## [WHAT IS EXPECTED]
Output all the entries word for word. Omit the pictures.

START SOURCE DATA

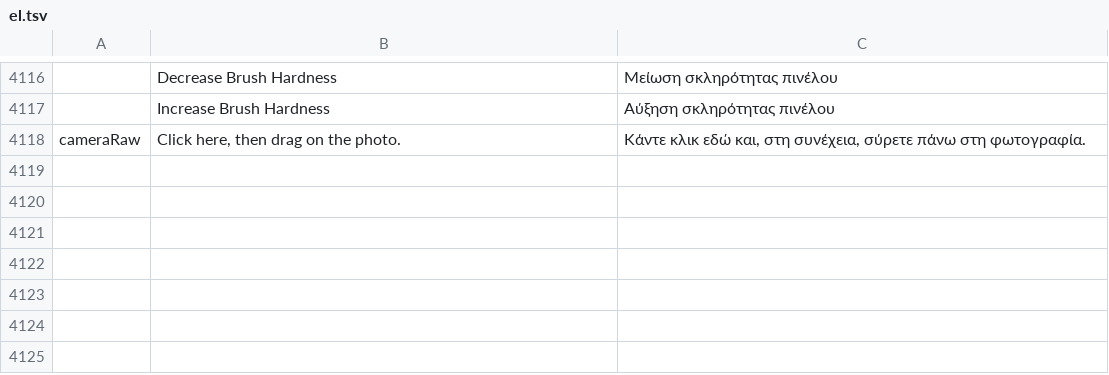
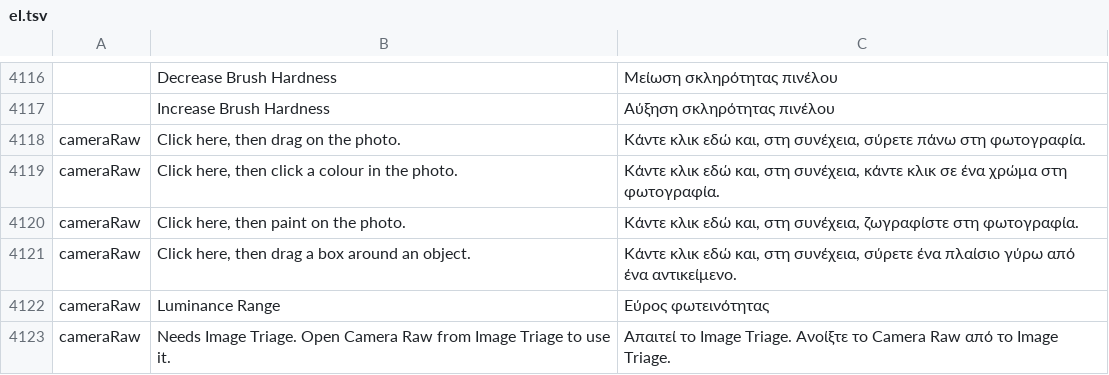
Before and after one commit to tylermcm/photocraft, a TSV file: crates/ui-egui/src/i18n/el.tsv, drawn as a sheet; only a part is shown, gaps mark what is left out; the diff names each change by its address in the sheet, - before the commit and + after, or states it on an @@ line.

```diff
--- a/crates/ui-egui/src/i18n/el.tsv
+++ b/crates/ui-egui/src/i18n/el.tsv
+row 4119: cameraRaw | Click here, then click a colour in the photo. | Κάντε κλικ εδώ και, στη συνέχεια, κάντε κλικ σε ένα χρώμα στη φωτογραφία.
+row 4120: cameraRaw | Click here, then paint on the photo. | Κάντε κλικ εδώ και, στη συνέχεια, ζωγραφίστε στη φωτογραφία.
+row 4121: cameraRaw | Click here, then drag a box around an object. | Κάντε κλικ εδώ και, στη συνέχεια, σύρετε ένα πλαίσιο γύρω από ένα αντικείμενο.
+row 4122: cameraRaw | Luminance Range | Εύρος φωτεινότητας
+row 4123: cameraRaw | Needs Image Triage. Open Camera Raw from Image Triage to use it. | Απαιτεί το Image Triage. Ανοίξτε το Camera Raw από το Image Triage.
```
Also changed, not shown: crates/ui-egui/src/i18n/ja.tsv, crates/ui-egui/src/i18n/ko.tsv, 26 other files.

END SOURCE DATA

## [OUTPUT]
Before and after one commit to tylermcm/photocraft, a TSV file: crates/ui-egui/src/i18n/el.tsv, drawn as a sheet; only a part is shown, gaps mark what is left out; the diff names each change by its address in the sheet, - before the commit and + after, or states it on an @@ line.

```diff
--- a/crates/ui-egui/src/i18n/el.tsv
+++ b/crates/ui-egui/src/i18n/el.tsv
+row 4119: cameraRaw | Click here, then click a colour in the photo. | Κάντε κλικ εδώ και, στη συνέχεια, κάντε κλικ σε ένα χρώμα στη φωτογραφία.
+row 4120: cameraRaw | Click here, then paint on the photo. | Κάντε κλικ εδώ και, στη συνέχεια, ζωγραφίστε στη φωτογραφία.
+row 4121: cameraRaw | Click here, then drag a box around an object. | Κάντε κλικ εδώ και, στη συνέχεια, σύρετε ένα πλαίσιο γύρω από ένα αντικείμενο.
+row 4122: cameraRaw | Luminance Range | Εύρος φωτεινότητας
+row 4123: cameraRaw | Needs Image Triage. Open Camera Raw from Image Triage to use it. | Απαιτεί το Image Triage. Ανοίξτε το Camera Raw από το Image Triage.
```
Also changed, not shown: crates/ui-egui/src/i18n/ja.tsv, crates/ui-egui/src/i18n/ko.tsv, 26 other files.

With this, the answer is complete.